    • A Gentleman in Moscow
      Amor Towles

      He can't leave his hotel. You won't want to. Sentenced to life in an elegant Moscow hotel, (he'll be shot on sight if he steps out the door), Count Alexander Rostov spend his days in a static environment while the world of 1920s Russia outside the hotel encounters tumultuous change. Brimming with humor, a glittering cast of characters, and one beautifully rendered scene after another, this singular novel casts a spell as it relates the count's endeavor to gain a deeper understanding of what it means to be a man of purpose.

    • Duels and Deception
      Cindy Anstey

      One of the most anticipated YA novels of 2017, this compelling and witty Regency romance is perfect for readers who like their historical fiction with a side of intrigue.

    • Devil in the White City: murder, magic and madness at the fair that changed America
      Erik Larson

      In this narrative nonfiction book, the smoke, romance, and mystery of the Gilded Age come alive as never before. Two men, each handsome and unusually adept at his work, embodied an element of the great dynamic that characterized America's rush toward the twentieth century. Daniel Hudson Burnham, a renowned architect, was the brilliant director of works for the 1893 Chicago World's Fair.
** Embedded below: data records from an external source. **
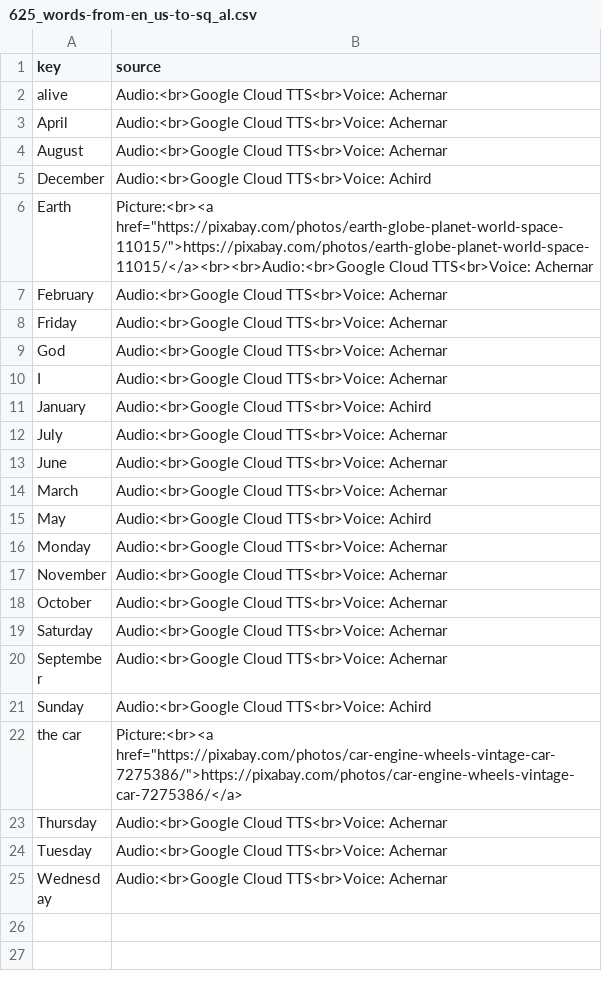
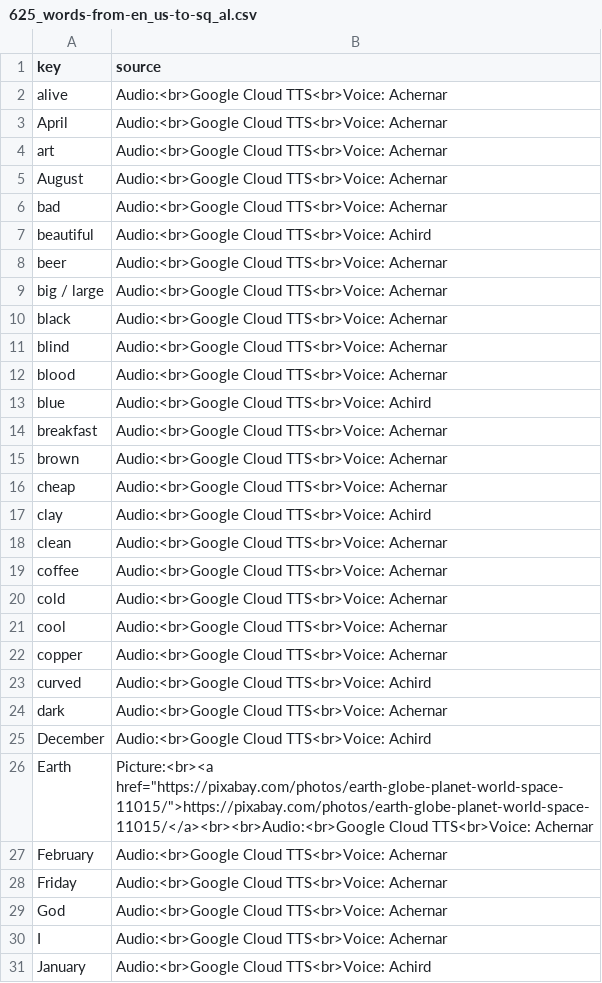
Before and after one commit to ankilangs/ankilangs, a CSV file: src/data/generated/625_words-from-en_us-to-sq_al.csv, drawn as a sheet; only a part is shown; the shorter side is filled out with more unchanged rows.

```diff
--- a/src/data/generated/625_words-from-en_us-to-sq_al.csv
+++ b/src/data/generated/625_words-from-en_us-to-sq_al.csv
@@ -3,3 +3,23 @@ alive,Audio:<br>Google Cloud TTS<br>Voice: Achernar
 April,Audio:<br>Google Cloud TTS<br>Voice: Achernar
+art,Audio:<br>Google Cloud TTS<br>Voice: Achernar
 August,Audio:<br>Google Cloud TTS<br>Voice: Achernar
+bad,Audio:<br>Google Cloud TTS<br>Voice: Achernar
+beautiful,Audio:<br>Google Cloud TTS<br>Voice: Achird
+beer,Audio:<br>Google Cloud TTS<br>Voice: Achernar
+big / large,Audio:<br>Google Cloud TTS<br>Voice: Achernar
+black,Audio:<br>Google Cloud TTS<br>Voice: Achernar
+blind,Audio:<br>Google Cloud TTS<br>Voice: Achernar
+blood,Audio:<br>Google Cloud TTS<br>Voice: Achernar
+blue,Audio:<br>Google Cloud TTS<br>Voice: Achird
+breakfast,Audio:<br>Google Cloud TTS<br>Voice: Achernar
+brown,Audio:<br>Google Cloud TTS<br>Voice: Achernar
+cheap,Audio:<br>Google Cloud TTS<br>Voice: Achernar
+clay,Audio:<br>Google Cloud TTS<br>Voice: Achird
+clean,Audio:<br>Google Cloud TTS<br>Voice: Achernar
+coffee,Audio:<br>Google Cloud TTS<br>Voice: Achernar
+cold,Audio:<br>Google Cloud TTS<br>Voice: Achernar
+cool,Audio:<br>Google Cloud TTS<br>Voice: Achernar
+copper,Audio:<br>Google Cloud TTS<br>Voice: Achernar
+curved,Audio:<br>Google Cloud TTS<br>Voice: Achird
+dark,Audio:<br>Google Cloud TTS<br>Voice: Achernar
 December,Audio:<br>Google Cloud TTS<br>Voice: Achird
```
Also changed, not shown: src/data/625_words-base-sq_al.csv, 20 other files.
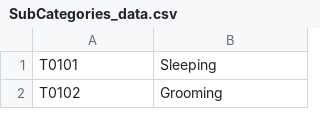
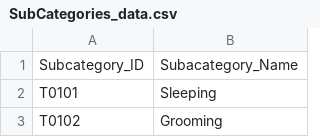
Before and after one commit to CS257-S25/team-project-d, a CSV file: Data/SubCategories_data.csv, drawn as a sheet; only a part is shown; the diff names each change by its address in the sheet, - before the commit and + after, or states it on an @@ line.

```diff
--- a/Data/SubCategories_data.csv
+++ b/Data/SubCategories_data.csv
+row 1: Subcategory_ID | Subacategory_Name
```
Also changed, not shown: Data/Subcategories_Data.csv, 1 other file.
Henry H. Holmes, a young doctor, was the satanic murderer of scores of young women in a torture palace built for the purpose near the fairgrounds. Larson unearths the lost history of the 1893 World's Fair and the madman who grimly parodied the fair's achievements. 

    • My Lady Jane
      Cynthia Hand

      Lady Jane Grey loves to read. Prince Edward has just become King of England. G is an Eðian (a person who changes between a human and an animal). When King Edward becomes deathly ill, he declares his beloved cousin, Jane, to become Queen of England to the distaste of his older sister, Mary. However, Jane must marry as part of Edward’s dying wishes and she's forced to marry G even though she has only known him for a day. Jane and G struggle through their new relationship and the expectations of Jane being Queen of England. Then Mary, who hates Eðians, declares herself Queen and takes Jane’s throne... This teen fantasy is thick, but reads quickly with lots of humor, sarcasm, twists on history, romance, magic, and adventure. The characters are likable as they work together to stop Mary from taking over England. The authors have taken liberties with history, but have made the story fun with added humor and magic. - Katy

    • The Poet's Dog
      Patricia MacLachlan

      This children's fiction book is told from the perspective of a dog who has learned English.  How he learned words is revealed throughout the book. One day, the dog rescues two kids trapped in a snowstorm. They soon discover they can talk with him and share their story with the dog, who in turn, shares his story with them.  This book is quick to read and very heartwarming.  Dog lovers will love it. - Katy